He’s a creative thinker, a lover of reptiles and amphibians and very encouraging and complimentary of my efforts which helps a lot as I was nervous of making a complete hash of it.
The cake was a simple recipe. I weighed 4 eggs in their shells first and then used weighed out butter, sugar and flour to the same weight as the eggs. Continue reading →
Wendy Mitchell’s cup cakes are munificent and tantalising at the same time. You can’t help smiling at her big, bold and bright buns for possessing childlike purity and adult naughtiness in equal measure. These are ‘Carry-on’ fancies, resplendent with British eccentricity, stuffed full of butter and humour where wholesome ingredients go hand-in-hand with double-whipped entendres. Some have nipple-resembling fat berries enticingly perched on butter-cream peaks; some support sugar sparkles and jelly beans; others have white-iced messages piped on chocolate tops: “Eat me”, “Hold me” or “I’m yours”.
Summed up by her own words her cakes are like, “When Enid Blyton meets the Beano.” A cross between ‘The Famous Five’ rushing home to find a lovely big chocolate cake on the kitchen table to be eagerly consumed with ‘lashings’ of old-fashioned relish and the Beano’s ‘Three Bears’ weekly pictured stealing grub from Hank’s store. “My cakes resemble those massive comic creations in full flight: thick layers and fat strawberries, dripping icing blobs and oozing cream.”
“It’s that fun that I associate with baking,” she says, “and that lovely, irresistible smell from the oven; cooking eggs beaten with sugar and the scent of vanilla.” There’s certainly something incredibly homely in the sweet aroma of baking.

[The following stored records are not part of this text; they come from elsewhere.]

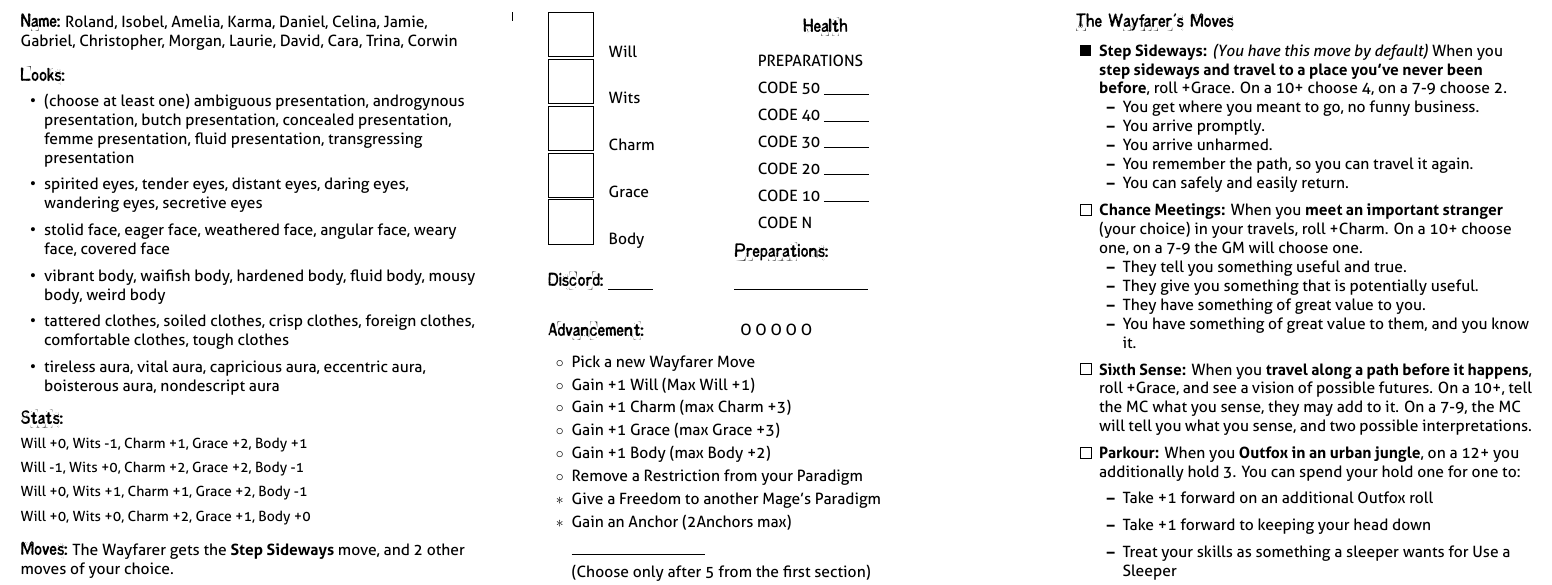
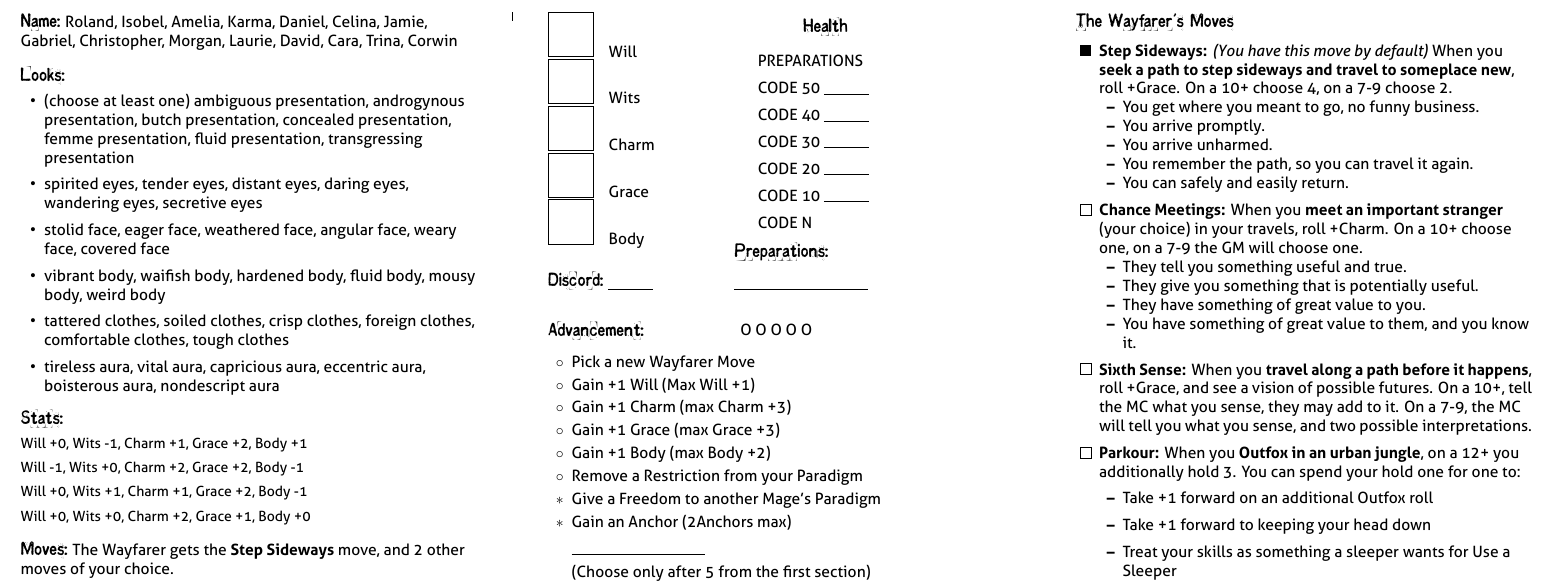
Before and after one commit to epw/consensus, a LaTeX document (wayfarer.tex): part of page 2 of 2, cut so that both start at the same text. Compiled offline with XeLaTeX.

Commit message:
Wayfarer seeks a path

```diff
--- a/wayfarer.tex
+++ b/wayfarer.tex
@@ -65,9 +65,9 @@ Will +0, Wits +0, Charm +2, Grace +1, Body +0
     Sideways} move, and 2 other moves of your choice.}
 \renewcommand{\MoveSpacing}{0em}
 \renewcommand{\Moves}{
-  \DEFAULTMOVE{Step Sideways}{When you \TRIGGER{step sideways and
-      travel to a place you've never been before}, roll +Grace. On a
-    10+ choose 4, on a 7-9 choose 2.
+  \DEFAULTMOVE{Step Sideways}{When you \TRIGGER{seek a path to step
+      sideways and travel to someplace new}, roll +Grace. On a 10+
+    choose 4, on a 7-9 choose 2.
     \vspace{-.5em}
     \begin{itemize}
       \setlength\itemsep{-.5em}
```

Wendy’s children return from school “with their little noses twitching and take the scent trail straight to the kitchen so I always splodge a bit of what I’m baking into bun wrappers for them to taste.”